A price worth paying

YESTERDAY Peter Hain announced the dates for the Third Reading of the Pensions Bill.

The First Reading of a bill is simply the reading out of its title in the House of Commons.
The Second Reading is when a Bill’s general principle is debated and voted upon.

Then it is looked at in detail by a committee and amended.
It returns to the floor of the House for Report Stage and Third Reading, when more changes are possible.

This is the last chance for MPs to amend a bill before it goes off to the House of Lords.

So this is a crucial period for the campaign to help the former ASW workers who have lost their pensions.

The ISTC and Amicus trades unions have run a superb campaign, backed up by brilliant support from the South Wales Echo.

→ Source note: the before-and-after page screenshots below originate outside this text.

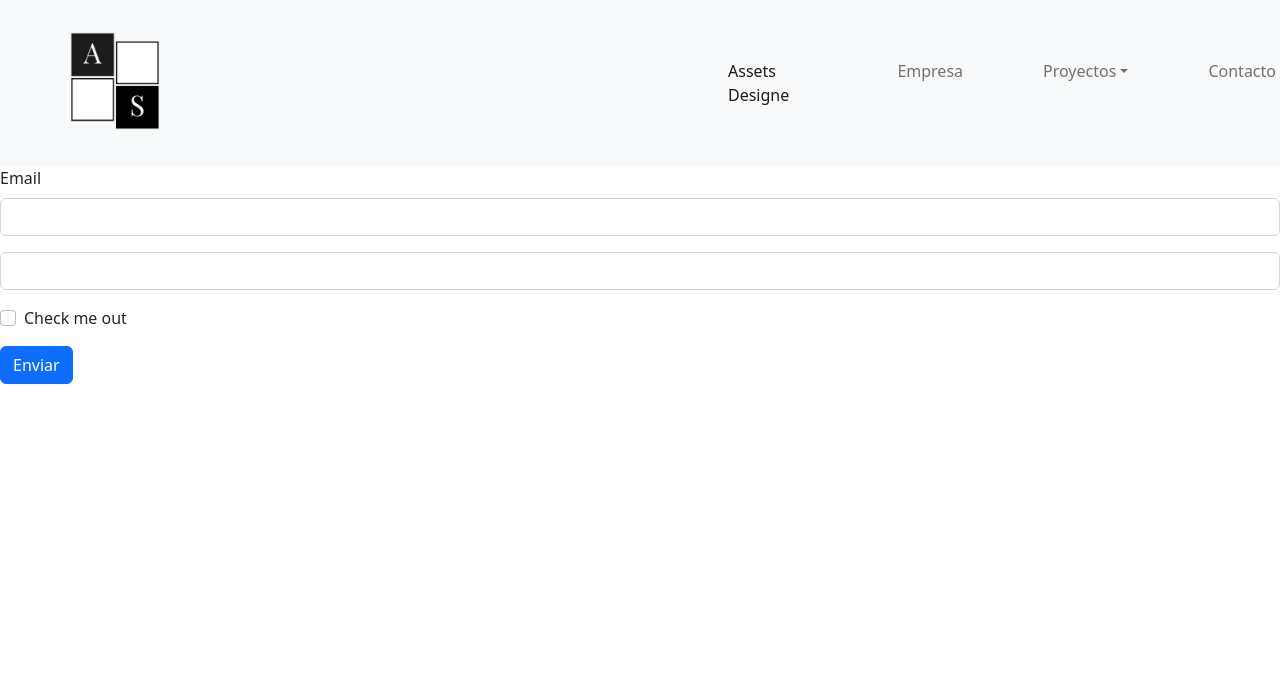
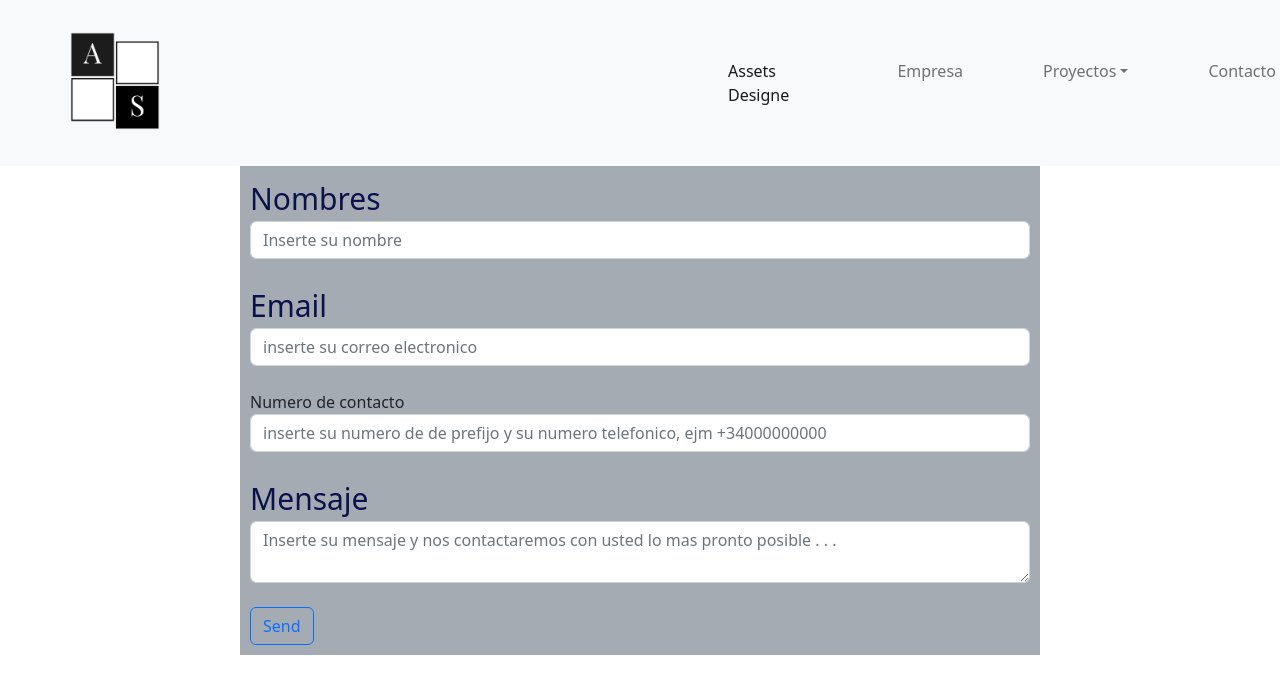
Before and after one commit to Erivadel/erivadeneira_final-project, a React (Create React App) app: page /Contacto in a window 1280 px wide. Shown: the top 694 px of the page. Built offline with nearby package versions, Linux system fonts and the light colour scheme.

Commit message:
tercer commit

```diff
--- a/package.json
+++ b/package.json
@@ -3,6 +3,7 @@
   "version": "0.1.0",
   "private": true,
   "dependencies": {
+    "@emailjs/browser": "^3.10.0",
     "@testing-library/jest-dom": "^5.16.5",
     "@testing-library/react": "^13.4.0",
     "@testing-library/user-event": "^13.5.0",
--- a/src/components/ApiInstragram.js
+++ b/src/components/ApiInstragram.js
@@ -1,7 +1,8 @@
 import React, { useState, useEffect, useRef } from 'react'
 import axios from 'axios'
+import Feed from './Feed'
+import { Api } from '../API/Api'
 
-import Feed from './Feed'
 
 
 
@@ -18,7 +19,7 @@ const ApiInstragram = ({token, ...props}) => {
         async function fetchInstagramPost () {
           try{
             axios
-                .get(`https://graph.instagram.com/me/media?fields=id,caption,media_type,media_url&access_token=IGQVJYbDQ1VkU5UXlTSWhzb09YZAkZAvVkVqcndQOEQ1RVBJN1dCTTlPWkh5Sm9FVjh2VjZANQzhxMkt5UEpCSlBISC1PLUZAiUXNBT1NYMHVzMzRXV1RaS3VMbkUtcm1SME5hSkpiTUpEOXlOMlFxXzhDaQZDZD`)
+                .get(Api)
                 .then((resp) => {
                     setFeedsData(resp.data.data)
                 })
--- a/src/components/ControlCarousel.js
+++ b/src/components/ControlCarousel.js
@@ -10,24 +10,24 @@ function ControlCarousel() {
       <Carousel.Item>
         <img className="d-block w-100" src={img1} alt="First slide"/>
         <Carousel.Caption>
-          <h3>Pendiente titulo</h3>
-          <p>Pendiente subtitulo ...... a pharetra ..... interdum.</p>
+          <h3>Proyecta tus mejores ideas</h3>
+          <p>logra a que tus sueños de tu vivienda se conviera en realidad</p>
         </Carousel.Caption>
       </Carousel.Item>
 {/* foto2 */}
       <Carousel.Item>
         <img className="d-block w-100" src={img2} alt="Second slide"/>
         <Carousel.Caption>
-          <h3>Pendiente titulo</h3>
-          <p>Pendiente subtitulo ...... a pharetra ..... interdum.</p>
+          <h3>Proyecta tus mejores ideas</h3>
+          <p>logra a que tus sueños de tu vivienda se conviera en realidad</p>
         </Carousel.Caption>
       </Carousel.Item>
 {/* foto3 */}
       <Carousel.Item>
         <img className="d-block w-100" src={img3} alt="Third slide"/>
         <Carousel.Caption>
-          <h3>Pendiente titulo</h3>
-          <p>Pendiente subtitulo ...... a pharetra ..... interdum.</p>
+          <h3>Proyecta tus mejores ideas</h3>
+          <p>logra a que tus sueños de tu vivienda se conviera en realidad</p>
         </Carousel.Caption>
       </Carousel.Item>
     </Carousel>
--- a/src/components/Footer.js
+++ b/src/components/Footer.js
@@ -2,41 +2,70 @@
 import React from "react";
 import logoSinFondo from '../images/logoSinFondo.png';
 
-const Footer =()=>{
-return(
 
-        <footer className="text-white bg-dark">
+const Footer = () => {
+    return (
+
+        <footer className="text-white bg-dark ">
+            <div className="container">
                 <div className="row">
-            <div className="col columna">
-                <nav>
+
+                    <div className="col-md-1 logoAbajo"></div>
+
+                    <div className="col-md-3">
+                        <div>
                             <a href="/" className="aling-items-center justyfy-content-center">
-                    <img src={logoSinFondo} className="logoFooter mx-2" height="180"/>
+                                <img src={logoSinFondo} className="logoFooter mx-2" height="180" />
                             </a>
-                </nav>
+
+                        </div>
                     </div>
 
-            <div className="col columna">
-            <ul>
-                <h5>Síguenos y inspirate</h5>
-                <li className="list-unstyled">
-                    <a href="https://www.behance.net/alexarias7/projects" target="blank"><i className="bi bi-behance"/></a>
-                    <a href="https://www.instagram.com/assets.designe/" target="blank"><i className="bi bi-instagram"/></a>
+                    <div className="col-md-3 abajo ">
+                        {/* <a href="https://www.behance.net/alexarias7/projects" target="blank"><i className="bi bi-behance" /></a>*/}
 
-                </li>
-            </ul>
+                        <div className="row divss">
+                        <h5 className="font-weight-bold text-left mb-2">Síguenos y inspirate</h5>
+                            <div className="col-md-2 ">
+                                <a href="https://www.instagram.com/assets.designe/" target="blank"><i className="bi bi-instagram" /></a>
+                            </div>
+                            <div className="col-md-2">
+                                <a href="https://www.instagram.com/assets.designe/" target="blank">Instagram</a>
+                            </div>
+                        </div>
+                    </div>
+
+                    <div className="col-md-3 abajo ">
+
+                        <div className="row divss">
+                        <h5 className="font-weight-bold text-left mb-2">Cuentanos tus ideas, sueños, ilusión...</h5>
+                            <div className="col-md-6">
+                                <div className="row ">
+                                    <div className="col-md-2 ">
+                                        <i className="bi bi-whatsapp" />
+                                    </div>
+                                    <div className="col-md-2">
+                                        <a href="https://chat.whatsapp.com/GiKwvMcUxAS4JDZsas3e7A">Teléfono</a>
+                                    </div>
+                                </div>
+                            </div>
+                            <div className="col-md-6">
+                                <div className="row">
+                                    <div className="col-md-2">
+                                        <i className="bi bi-envelope-at "></i>
+                                    </div>
+                                    <div className="col-md-2">
+                                        <a href="/Contacto">Correo</a>
+                                    </div>
+                                </div>
+                            </div>
+                        </div>
+
 
                     </div>
-            <div className="col ms-auto columna">
-                <ul className="list-unstyled">
 
-                    <h5 className="font-weight-bold mb-2">Cuentanos tus ideas, sueños, ilusión...</h5>
-                    <a href="https://chat.whatsapp.com/GiKwvMcUxAS4JDZsas3e7A"><li className="text-center">Teléfono</li>
-                    <i className="bi bi-whatsapp"/></a>
-                    <a href="/Contacto"><li className="text-center">Correo</li>
-                    <i className="bi bi-envelope-at"></i></a>
-                </ul>
+                    <div className="col-md-1 "></div>
 
-            </div>
                 </div>
 
                 <div className="row" >
@@ -44,6 +73,7 @@ return(
                         <i className="bi bi-chevron-double-up"></i>
                     </div>
                     </a>
+                </div>
             </div>
 
         </footer>
--- a/src/paginas/Contacto.js
+++ b/src/paginas/Contacto.js
@@ -1,33 +1,41 @@
-import React from "react";
+import React, { useRef } from 'react';
+import emailjs from '@emailjs/browser';
+
+
 
 export default function Contacto() {
+
+  const form = useRef();
+
+  const sendEmail = (e) => {
+
+    e.preventDefault();
+
+    emailjs.sendForm('service_z1owthj', 'template_xzza34u', form.current, 'v3jLsuSj4uQ1n0GGz')
+      .then((result) => {
+          console.log(result.text);
+      }, (error) => {
+          console.log(error.text);
+      });
+  };
+
   return (
-    <div>
-      <form>
-        <div class="mb-3">
-          <label for="exampleInputEmail1" class="form-label">
-            Email
-          </label>
-          <input
-            type="email"
-            class="form-control"
-            id="exampleInputEmail1"
-            aria-describedby="emailHelp"
-          />
-        </div>
-        <div class="mb-3">
-          <input type="text" class="form-control" id="exampleInputPassword1" />
-        </div>
-        <div class="mb-3 form-check">
-          <input type="checkbox" class="form-check-input" id="exampleCheck1" />
-          <label class="form-check-label" for="exampleCheck1">
-            Check me out
-          </label>
-        </div>
-        <button type="submit" class="btn btn-primary">
-          Enviar
-        </button>
-      </form>
-    </div>
+
+    <div className="container mensajeria">
+    <form ref={form} onSubmit={sendEmail}>
+    <label  className="texto">Nombres</label><br></br>
+    <input className="form-control" type="text" name="user_name"  placeholder="Inserte su nombre"/><br></br>
+    <label  className="texto">Email</label><br></br>
+    <input className="form-control" type="email" name="user_email" pattern="[a-z0-9._%+-]+@[a-z0-9.-]+\.[a-z]{2,}$" placeholder="inserte su correo electronico"/><br></br>
+
+    <label  className="Contact">Numero de contacto</label><br></br>
+    <input className="form-control" type="tel" name="contact_number" maxlength="12" pattern="[0-9+]+\d+"
+    placeholder="inserte su numero de de prefijo y su numero telefonico, ejm +34000000000"/><br></br>
+
+    <label  className="texto">Mensaje</label><br></br>
+    <textarea className="form-control" name="message" placeholder="Inserte su mensaje y nos contactaremos con usted lo mas pronto posible . . ."/><br></br>
+    <input className="btn btn-outline-primary " type="submit" value="Send" />
+  </form>
+  </div>
   );
 }
--- a/src/styles/App.scss
+++ b/src/styles/App.scss
@@ -21,9 +21,23 @@ nav a{
 
 
 }
+//pagina de contacto
+.mensajeria{
+    background-color: rgb(165, 171, 178);
+    padding: 10px;
+  margin: auto  ;
+  width: 800px;
+  height: auto;
+
+  .texto{
+    color: rgb(11, 18, 75);
+    font-size: 30px;
+  }
+
+}
 .carousel img{
-    width: 75%;
-    height: 700px;
+    width: 100%;
+    height: 1240px;
 }
 .sections{
     display: flex;
@@ -97,32 +111,9 @@ nav a{
 
 }
 
-// footer{
-//     display: flex;
-
-//     .logoFooter{
-//         max-width: 310px;
-//         height: auto;
-//     }
-
-//     .columna{
-
-//     display: flex;
-//     font-size: 60px;
+.divss{
+    margin-top: 20%;
+    color: aliceblue;
 
 
-//     }
-//     h5{
-//         font-size: 40px;
-//         text-align: center;
-//     }
-//     .inicio{
-//         font-size: 50px;
-//         color: var(--textColor);
-//     }
-//     .inicio:hover{
-//         color: red;
-//     }
-
-
-// }
+}
```
Also changed, not shown: src/paginas/Empresa.js (line endings or trailing spaces), 2 other files (tests, documents, lock files or other folders). Lines whose indentation alone changed are shown as unchanged.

The Pensions Bill was introduced as a result of that campaign, but currently it only protects the final salary pensions of workers whose companies go bust in the future.
It will not help the ASW workers.

The campaign has caught the attention of the Prime Minister who just last week at Prime Ministers Questions told Julie Morgan MP, that he hoped to give an answer soon.

I hope that the Government’s answer will be a positive one for the ASW workers.
If it is the Government will deserve praise.

At perhaps around £70m per year to help all those affected across Britain it will not be cheap.
But the State already gives tax relief to private pensions worth £14bn per year, half of which goes to the top 10% of earners.

It is a price worth paying to right the injustice that has been suffered by ASW workers and others.
It is also a price worth paying to help restore public confidence in occupational pensions.